Dataset excerpts section start

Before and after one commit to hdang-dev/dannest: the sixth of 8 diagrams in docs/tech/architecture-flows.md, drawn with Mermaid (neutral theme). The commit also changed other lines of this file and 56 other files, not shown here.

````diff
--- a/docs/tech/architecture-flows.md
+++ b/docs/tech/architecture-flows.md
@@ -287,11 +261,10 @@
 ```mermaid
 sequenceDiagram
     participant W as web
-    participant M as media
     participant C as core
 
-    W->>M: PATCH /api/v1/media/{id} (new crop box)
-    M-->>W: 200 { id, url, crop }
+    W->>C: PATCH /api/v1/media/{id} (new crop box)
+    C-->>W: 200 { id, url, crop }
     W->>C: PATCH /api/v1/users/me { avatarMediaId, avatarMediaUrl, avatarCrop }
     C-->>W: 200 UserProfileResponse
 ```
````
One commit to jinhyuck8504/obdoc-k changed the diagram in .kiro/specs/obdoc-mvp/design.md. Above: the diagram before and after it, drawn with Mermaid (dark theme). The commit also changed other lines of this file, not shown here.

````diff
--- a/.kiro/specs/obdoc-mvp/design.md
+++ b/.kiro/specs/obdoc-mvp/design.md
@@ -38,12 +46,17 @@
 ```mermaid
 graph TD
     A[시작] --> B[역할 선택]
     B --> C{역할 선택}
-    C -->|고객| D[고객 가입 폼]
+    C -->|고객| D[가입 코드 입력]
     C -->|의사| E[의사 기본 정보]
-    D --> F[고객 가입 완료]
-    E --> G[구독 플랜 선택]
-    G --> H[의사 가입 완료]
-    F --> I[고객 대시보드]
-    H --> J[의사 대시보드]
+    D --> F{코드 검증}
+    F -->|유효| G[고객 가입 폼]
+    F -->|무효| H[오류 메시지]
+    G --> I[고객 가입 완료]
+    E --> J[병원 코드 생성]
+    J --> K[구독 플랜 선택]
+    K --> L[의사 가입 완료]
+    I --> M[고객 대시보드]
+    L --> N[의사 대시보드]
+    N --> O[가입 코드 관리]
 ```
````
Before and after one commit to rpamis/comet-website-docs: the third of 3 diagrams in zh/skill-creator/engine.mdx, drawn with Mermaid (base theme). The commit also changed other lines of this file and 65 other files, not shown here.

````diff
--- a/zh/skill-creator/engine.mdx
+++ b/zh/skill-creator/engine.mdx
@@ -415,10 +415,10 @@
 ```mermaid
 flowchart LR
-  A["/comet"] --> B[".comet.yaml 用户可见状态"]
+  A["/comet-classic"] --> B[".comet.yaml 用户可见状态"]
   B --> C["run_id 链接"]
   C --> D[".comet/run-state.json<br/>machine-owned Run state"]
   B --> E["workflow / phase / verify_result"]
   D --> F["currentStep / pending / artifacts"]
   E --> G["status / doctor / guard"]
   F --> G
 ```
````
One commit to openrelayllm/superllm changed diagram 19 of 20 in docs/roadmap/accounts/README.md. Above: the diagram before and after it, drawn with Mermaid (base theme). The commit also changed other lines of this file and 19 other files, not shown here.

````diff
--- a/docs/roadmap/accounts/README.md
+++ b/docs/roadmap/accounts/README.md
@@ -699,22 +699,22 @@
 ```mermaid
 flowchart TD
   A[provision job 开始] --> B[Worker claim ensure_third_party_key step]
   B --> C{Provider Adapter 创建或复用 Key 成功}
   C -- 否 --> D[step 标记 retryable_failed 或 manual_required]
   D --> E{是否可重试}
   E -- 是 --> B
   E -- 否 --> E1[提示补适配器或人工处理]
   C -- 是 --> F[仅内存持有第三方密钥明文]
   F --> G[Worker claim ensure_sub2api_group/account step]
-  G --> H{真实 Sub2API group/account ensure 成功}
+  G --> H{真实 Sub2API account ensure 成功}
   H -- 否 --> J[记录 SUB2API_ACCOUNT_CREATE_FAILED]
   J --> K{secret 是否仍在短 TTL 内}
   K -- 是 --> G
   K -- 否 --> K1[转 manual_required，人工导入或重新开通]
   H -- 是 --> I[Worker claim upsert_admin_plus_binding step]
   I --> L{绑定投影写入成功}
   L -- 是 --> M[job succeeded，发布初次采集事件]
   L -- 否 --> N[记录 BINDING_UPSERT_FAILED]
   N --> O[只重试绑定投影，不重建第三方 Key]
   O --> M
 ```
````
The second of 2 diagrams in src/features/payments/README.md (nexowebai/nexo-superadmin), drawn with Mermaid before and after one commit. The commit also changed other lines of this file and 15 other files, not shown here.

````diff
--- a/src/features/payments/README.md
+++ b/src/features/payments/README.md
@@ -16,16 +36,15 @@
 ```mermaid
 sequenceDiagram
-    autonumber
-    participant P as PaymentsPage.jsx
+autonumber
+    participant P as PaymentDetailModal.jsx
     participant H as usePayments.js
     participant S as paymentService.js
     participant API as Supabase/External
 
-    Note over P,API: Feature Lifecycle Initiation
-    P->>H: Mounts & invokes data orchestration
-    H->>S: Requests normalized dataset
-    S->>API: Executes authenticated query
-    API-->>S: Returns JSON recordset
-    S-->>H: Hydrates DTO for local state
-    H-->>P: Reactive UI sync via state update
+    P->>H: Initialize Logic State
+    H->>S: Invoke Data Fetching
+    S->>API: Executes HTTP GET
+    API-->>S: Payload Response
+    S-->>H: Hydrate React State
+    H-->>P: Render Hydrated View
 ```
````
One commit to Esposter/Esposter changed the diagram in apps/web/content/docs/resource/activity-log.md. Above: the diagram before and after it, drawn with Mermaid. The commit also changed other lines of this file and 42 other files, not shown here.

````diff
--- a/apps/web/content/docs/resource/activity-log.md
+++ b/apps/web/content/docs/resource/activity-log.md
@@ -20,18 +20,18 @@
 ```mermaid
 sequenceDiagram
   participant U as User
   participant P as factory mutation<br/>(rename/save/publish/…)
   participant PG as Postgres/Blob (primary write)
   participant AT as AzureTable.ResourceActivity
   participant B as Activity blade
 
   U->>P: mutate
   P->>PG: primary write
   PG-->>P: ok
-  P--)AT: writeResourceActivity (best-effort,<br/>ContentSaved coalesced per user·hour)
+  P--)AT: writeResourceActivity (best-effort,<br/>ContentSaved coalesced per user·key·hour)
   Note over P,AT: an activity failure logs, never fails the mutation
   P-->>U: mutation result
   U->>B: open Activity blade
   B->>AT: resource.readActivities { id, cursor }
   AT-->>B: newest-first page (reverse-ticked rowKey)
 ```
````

Dataset excerpts section end

= What needs to be done =
All of the entries above should be written out again exactly.

= Exercise solution =
Before and after one commit to hdang-dev/dannest: the sixth of 8 diagrams in docs/tech/architecture-flows.md, drawn with Mermaid (neutral theme). The commit also changed other lines of this file and 56 other files, not shown here.

````diff
--- a/docs/tech/architecture-flows.md
+++ b/docs/tech/architecture-flows.md
@@ -287,11 +261,10 @@
 ```mermaid
 sequenceDiagram
     participant W as web
-    participant M as media
     participant C as core
 
-    W->>M: PATCH /api/v1/media/{id} (new crop box)
-    M-->>W: 200 { id, url, crop }
+    W->>C: PATCH /api/v1/media/{id} (new crop box)
+    C-->>W: 200 { id, url, crop }
     W->>C: PATCH /api/v1/users/me { avatarMediaId, avatarMediaUrl, avatarCrop }
     C-->>W: 200 UserProfileResponse
 ```
````
One commit to jinhyuck8504/obdoc-k changed the diagram in .kiro/specs/obdoc-mvp/design.md. Above: the diagram before and after it, drawn with Mermaid (dark theme). The commit also changed other lines of this file, not shown here.

````diff
--- a/.kiro/specs/obdoc-mvp/design.md
+++ b/.kiro/specs/obdoc-mvp/design.md
@@ -38,12 +46,17 @@
 ```mermaid
 graph TD
     A[시작] --> B[역할 선택]
     B --> C{역할 선택}
-    C -->|고객| D[고객 가입 폼]
+    C -->|고객| D[가입 코드 입력]
     C -->|의사| E[의사 기본 정보]
-    D --> F[고객 가입 완료]
-    E --> G[구독 플랜 선택]
-    G --> H[의사 가입 완료]
-    F --> I[고객 대시보드]
-    H --> J[의사 대시보드]
+    D --> F{코드 검증}
+    F -->|유효| G[고객 가입 폼]
+    F -->|무효| H[오류 메시지]
+    G --> I[고객 가입 완료]
+    E --> J[병원 코드 생성]
+    J --> K[구독 플랜 선택]
+    K --> L[의사 가입 완료]
+    I --> M[고객 대시보드]
+    L --> N[의사 대시보드]
+    N --> O[가입 코드 관리]
 ```
````
Before and after one commit to rpamis/comet-website-docs: the third of 3 diagrams in zh/skill-creator/engine.mdx, drawn with Mermaid (base theme). The commit also changed other lines of this file and 65 other files, not shown here.

````diff
--- a/zh/skill-creator/engine.mdx
+++ b/zh/skill-creator/engine.mdx
@@ -415,10 +415,10 @@
 ```mermaid
 flowchart LR
-  A["/comet"] --> B[".comet.yaml 用户可见状态"]
+  A["/comet-classic"] --> B[".comet.yaml 用户可见状态"]
   B --> C["run_id 链接"]
   C --> D[".comet/run-state.json<br/>machine-owned Run state"]
   B --> E["workflow / phase / verify_result"]
   D --> F["currentStep / pending / artifacts"]
   E --> G["status / doctor / guard"]
   F --> G
 ```
````
One commit to openrelayllm/superllm changed diagram 19 of 20 in docs/roadmap/accounts/README.md. Above: the diagram before and after it, drawn with Mermaid (base theme). The commit also changed other lines of this file and 19 other files, not shown here.

````diff
--- a/docs/roadmap/accounts/README.md
+++ b/docs/roadmap/accounts/README.md
@@ -699,22 +699,22 @@
 ```mermaid
 flowchart TD
   A[provision job 开始] --> B[Worker claim ensure_third_party_key step]
   B --> C{Provider Adapter 创建或复用 Key 成功}
   C -- 否 --> D[step 标记 retryable_failed 或 manual_required]
   D --> E{是否可重试}
   E -- 是 --> B
   E -- 否 --> E1[提示补适配器或人工处理]
   C -- 是 --> F[仅内存持有第三方密钥明文]
   F --> G[Worker claim ensure_sub2api_group/account step]
-  G --> H{真实 Sub2API group/account ensure 成功}
+  G --> H{真实 Sub2API account ensure 成功}
   H -- 否 --> J[记录 SUB2API_ACCOUNT_CREATE_FAILED]
   J --> K{secret 是否仍在短 TTL 内}
   K -- 是 --> G
   K -- 否 --> K1[转 manual_required，人工导入或重新开通]
   H -- 是 --> I[Worker claim upsert_admin_plus_binding step]
   I --> L{绑定投影写入成功}
   L -- 是 --> M[job succeeded，发布初次采集事件]
   L -- 否 --> N[记录 BINDING_UPSERT_FAILED]
   N --> O[只重试绑定投影，不重建第三方 Key]
   O --> M
 ```
````
The second of 2 diagrams in src/features/payments/README.md (nexowebai/nexo-superadmin), drawn with Mermaid before and after one commit. The commit also changed other lines of this file and 15 other files, not shown here.

````diff
--- a/src/features/payments/README.md
+++ b/src/features/payments/README.md
@@ -16,16 +36,15 @@
 ```mermaid
 sequenceDiagram
-    autonumber
-    participant P as PaymentsPage.jsx
+autonumber
+    participant P as PaymentDetailModal.jsx
     participant H as usePayments.js
     participant S as paymentService.js
     participant API as Supabase/External
 
-    Note over P,API: Feature Lifecycle Initiation
-    P->>H: Mounts & invokes data orchestration
-    H->>S: Requests normalized dataset
-    S->>API: Executes authenticated query
-    API-->>S: Returns JSON recordset
-    S-->>H: Hydrates DTO for local state
-    H-->>P: Reactive UI sync via state update
+    P->>H: Initialize Logic State
+    H->>S: Invoke Data Fetching
+    S->>API: Executes HTTP GET
+    API-->>S: Payload Response
+    S-->>H: Hydrate React State
+    H-->>P: Render Hydrated View
 ```
````
One commit to Esposter/Esposter changed the diagram in apps/web/content/docs/resource/activity-log.md. Above: the diagram before and after it, drawn with Mermaid. The commit also changed other lines of this file and 42 other files, not shown here.

````diff
--- a/apps/web/content/docs/resource/activity-log.md
+++ b/apps/web/content/docs/resource/activity-log.md
@@ -20,18 +20,18 @@
 ```mermaid
 sequenceDiagram
   participant U as User
   participant P as factory mutation<br/>(rename/save/publish/…)
   participant PG as Postgres/Blob (primary write)
   participant AT as AzureTable.ResourceActivity
   participant B as Activity blade
 
   U->>P: mutate
   P->>PG: primary write
   PG-->>P: ok
-  P--)AT: writeResourceActivity (best-effort,<br/>ContentSaved coalesced per user·hour)
+  P--)AT: writeResourceActivity (best-effort,<br/>ContentSaved coalesced per user·key·hour)
   Note over P,AT: an activity failure logs, never fails the mutation
   P-->>U: mutation result
   U->>B: open Activity blade
   B->>AT: resource.readActivities { id, cursor }
   AT-->>B: newest-first page (reverse-ticked rowKey)
 ```
````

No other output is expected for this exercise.